ANCHORAGE (KTUU) - UPDATE:
An amended version of assembly member Croft’s resolution has passed by a vote of 10-1. Assembly member Amy Demboski was the only ‘no’ vote.
“I fundamentally think SB91 is flawed. If you look at the goal of SB-91, the goal of SB-91 was to reduce the prison population not to reduce crime,” Demboski said. “Clearly it does that and I think by giving our stamp of approval to the legislature on SB-54, I think it’ll give them an excuse not to go further.”
Assembly member Forest Dunbar (East Anchorage) was among those to voice support for the amended resolution.
“This is not a small or cosmetic change there are some substantive changes in SB54 and furthermore with the changes that Mr. Croft recommends they become even more substantive and then now we’ve got an even stronger resolution with Mr. Dyson’s language,” Dunbar said. “I think this is a strong resolution, a strong message to the legislature.”
On Tuesday night, the Anchorage Assembly will vote on two proposed resolutions urging state lawmakers to reform Alaska’s criminal justice system.
The resolutions are merely a set of recommendations from the assembly, aimed at influencing legislators’ decisions, when they return to Juneau for a fourth special lawmaking session on Oct. 23.
Both resolutions take aim at Senate Bill 91, a controversial crime reform bill that was signed into law last year.
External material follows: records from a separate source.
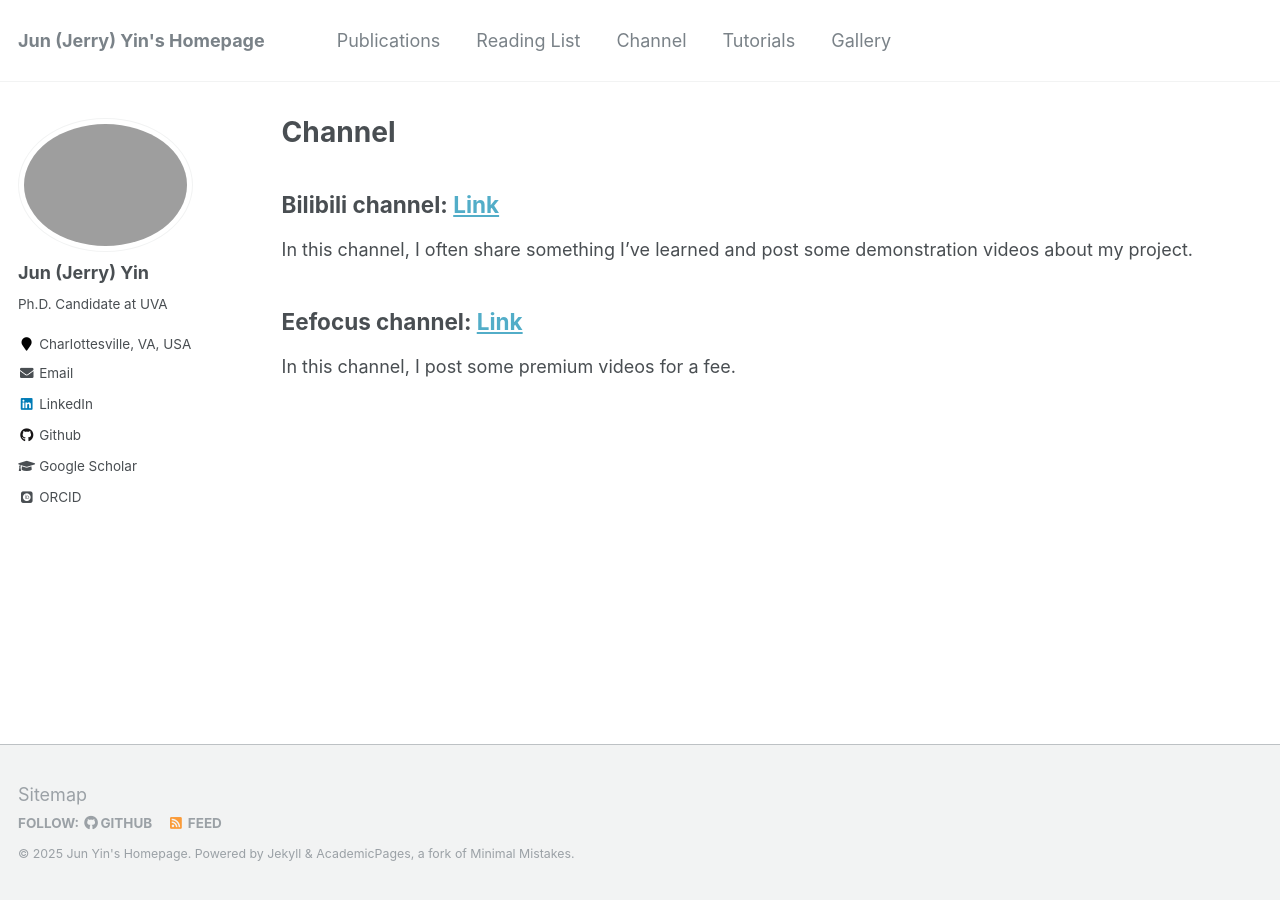
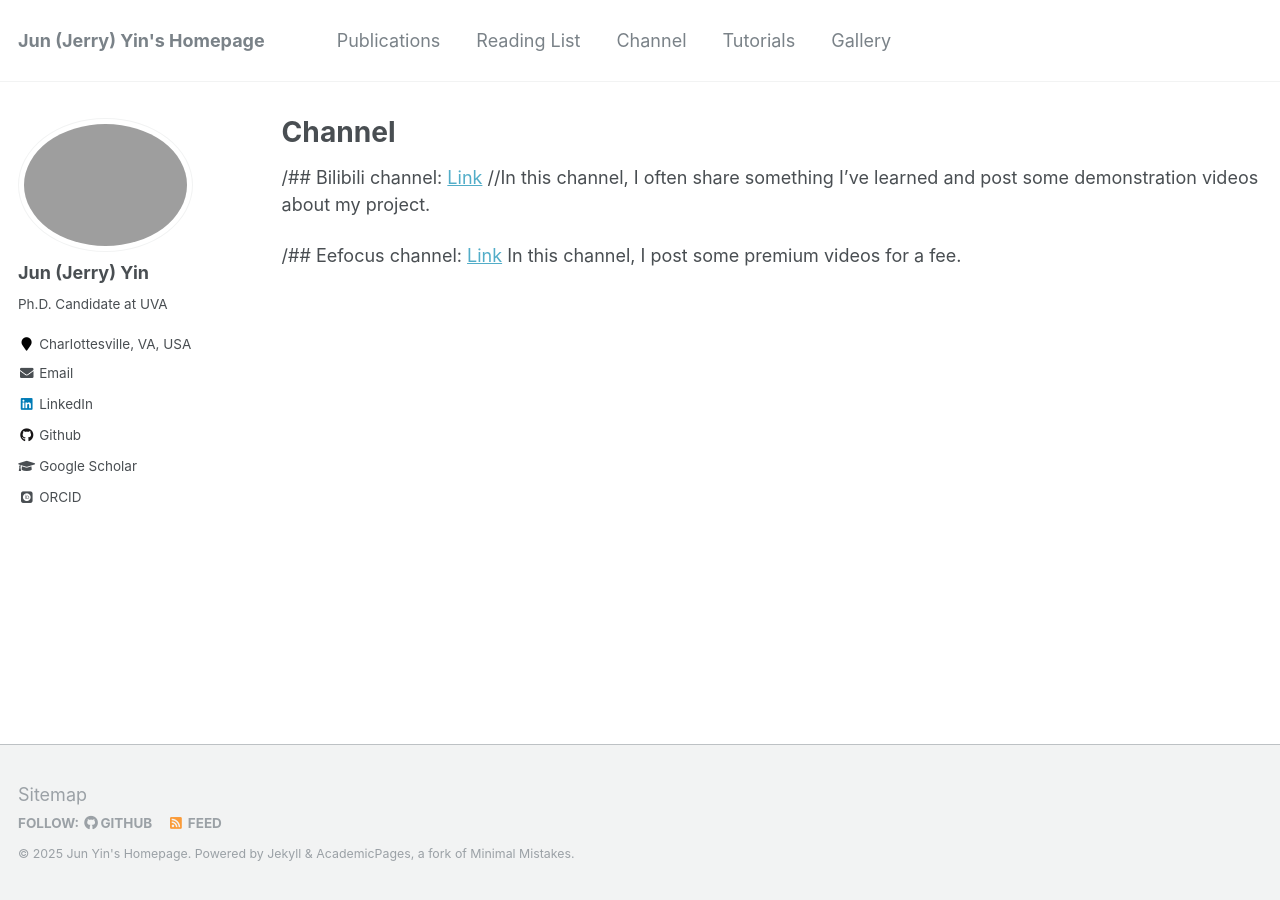
Before and after one commit to AyaseErii/junjerryyin, a Jekyll site: the page built from _pages/channel.md, in a window 1280 px wide. Built offline with Jekyll 4.4.1, drawn with Linux system fonts in a browser that asks for light colours; some web fonts are replaced.

```diff
--- a/_pages/channel.md
+++ b/_pages/channel.md
@@ -5,8 +5,8 @@ permalink: /channel/
 author_profile: true
 ---
 
-## Bilibili channel: [Link](https://space.bilibili.com/651870608?spm_id_from=333.1007.0.0)
-In this channel, I often share something I've learned and post some demonstration videos about my project.
+/## Bilibili channel: [Link](https://space.bilibili.com/651870608?spm_id_from=333.1007.0.0)
+//In this channel, I often share something I've learned and post some demonstration videos about my project.
 
-## Eefocus channel: [Link](https://www.eefocus.com/course/1074129.html)
+/## Eefocus channel: [Link](https://www.eefocus.com/course/1074129.html)
 In this channel, I post some premium videos for a fee.
```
Since then, many Alaskans have blamed SB91 for emboldening criminals by reducing the severity of certain offenses and imposing weak sentences.
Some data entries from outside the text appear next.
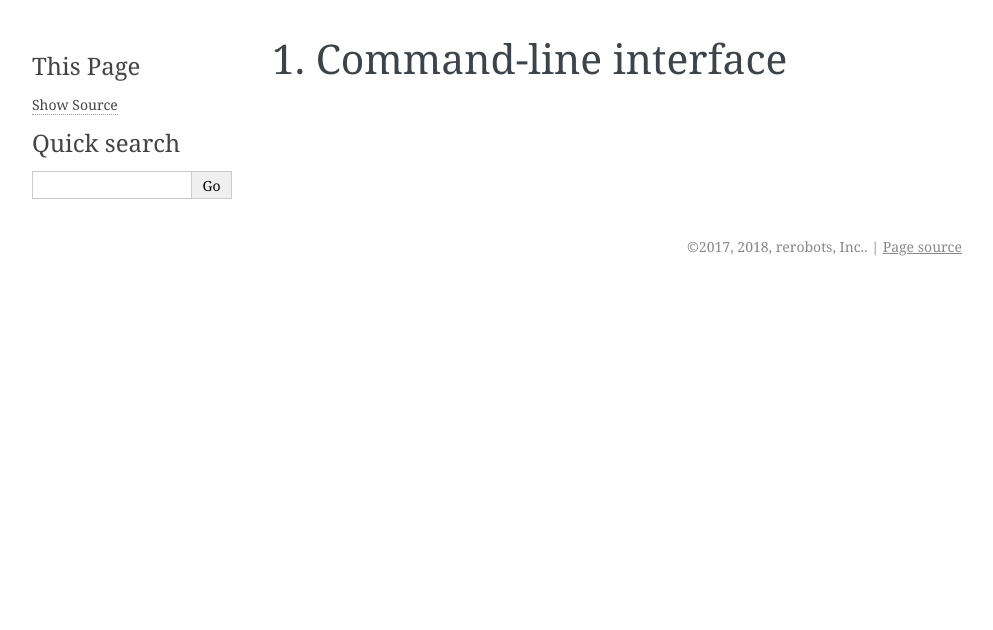
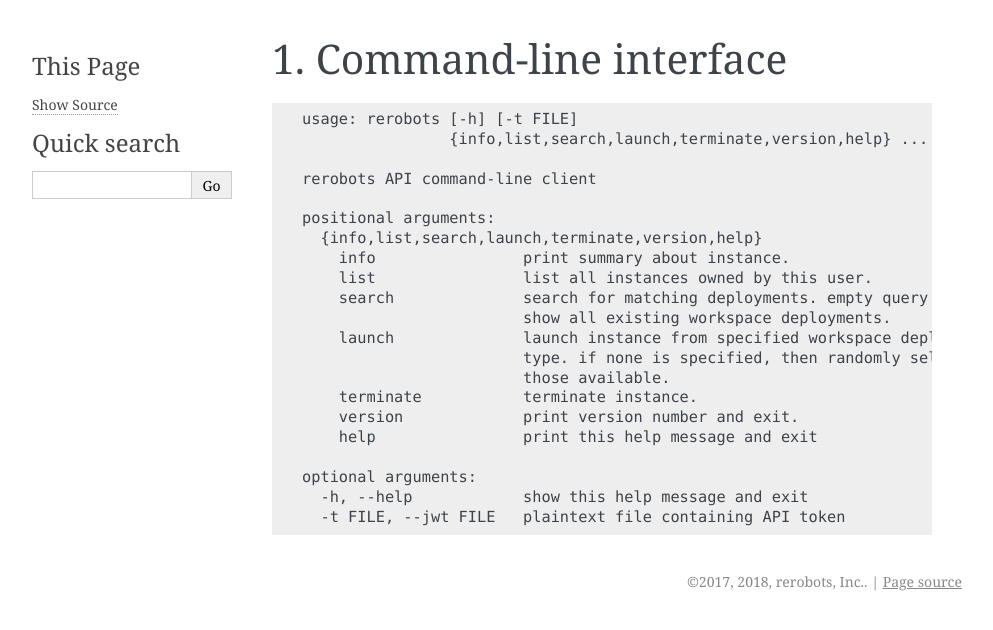
Before and after one commit to rerobots/py, a Sphinx documentation site: the page built from doc/cli.rst, in a window 1280 px wide. Shown: the top 630 px of the page, without its empty margins (148-1141 px from the left). Built offline with Sphinx 7.4.7, drawn with Linux system fonts in a browser that asks for light colours.

Commit message:
DOC: put verbatim `rerobots help` in cli.rst
[ci skip]

```diff
--- a/doc/cli.rst
+++ b/doc/cli.rst
@@ -1,2 +1,28 @@
 Command-line interface
 ======================
+
+
+.. highlight:: none
+::
+
+  usage: rerobots [-h] [-t FILE]
+		  {info,list,search,launch,terminate,version,help} ...
+
+  rerobots API command-line client
+
+  positional arguments:
+    {info,list,search,launch,terminate,version,help}
+      info                print summary about instance.
+      list                list all instances owned by this user.
+      search              search for matching deployments. empty query implies
+			  show all existing workspace deployments.
+      launch              launch instance from specified workspace deployment or
+			  type. if none is specified, then randomly select from
+			  those available.
+      terminate           terminate instance.
+      version             print version number and exit.
+      help                print this help message and exit
+
+  optional arguments:
+    -h, --help            show this help message and exit
+    -t FILE, --jwt FILE   plaintext file containing API token
```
Debate over a new crime reform bill, Senate Bill 54, will resume when lawmakers return to the state capital later this month.
The first of the two resolutions up for consideration Tuesday night was submitted by assembly member Eric Croft (West Anchorage). It calls on lawmakers to immediately approve increased funding for drug and alcohol treatment, as well as prosecutors, probation, police and corrections officers.
Croft’s resolution also lends support to SB-54, but recommends a few changes, such as restoring probation limits for some misdemeanor offenses. Under SB-91, probation time for many misdemeanors was limited to a year or less.
“This severely limits the ability of prosecutors to enforce probation conditions, undermines treatment as a condition of probation, and allows repeat offenders to avoid punishment,” the resolution reads.
The second resolution, submitted by assembly member Amy Demboski (Chugiak/Eagle River), urges lawmakers to repeal SB-91 in its entirety. It also calls for increasing the minimum sentences for sex offenses, mandatory drug rehabilitation for inmates, a broader definition of arson to include vehicles burned on private property and expanding victims’ rights.
“The negative and detrimental effects of SB-91, combined with the lack of probation and treatment programs, have contributed to serious public safety problems in Anchorage and the rest of the state,” Demboski’s resolution reads.
Unlike Croft, Demboski’s resolution claims that SB-54 does not do enough to address the many issues associated with its predecessor.
“The Alaska Legislature has proposed SB-54 to address these concerns, but the bill proposed piecemeal fixes to a few problems created, or exacerbated, by SB-91 and will not fundamentally fix SB-91,” the resolution says.
According to assembly chair Dick Traini, the two resolutions are not mutually exclusive, and it is possible for the assembly to pass both of them.
“I can see both of them passing,” Traini told Channel 2 by phone Tuesday afternoon.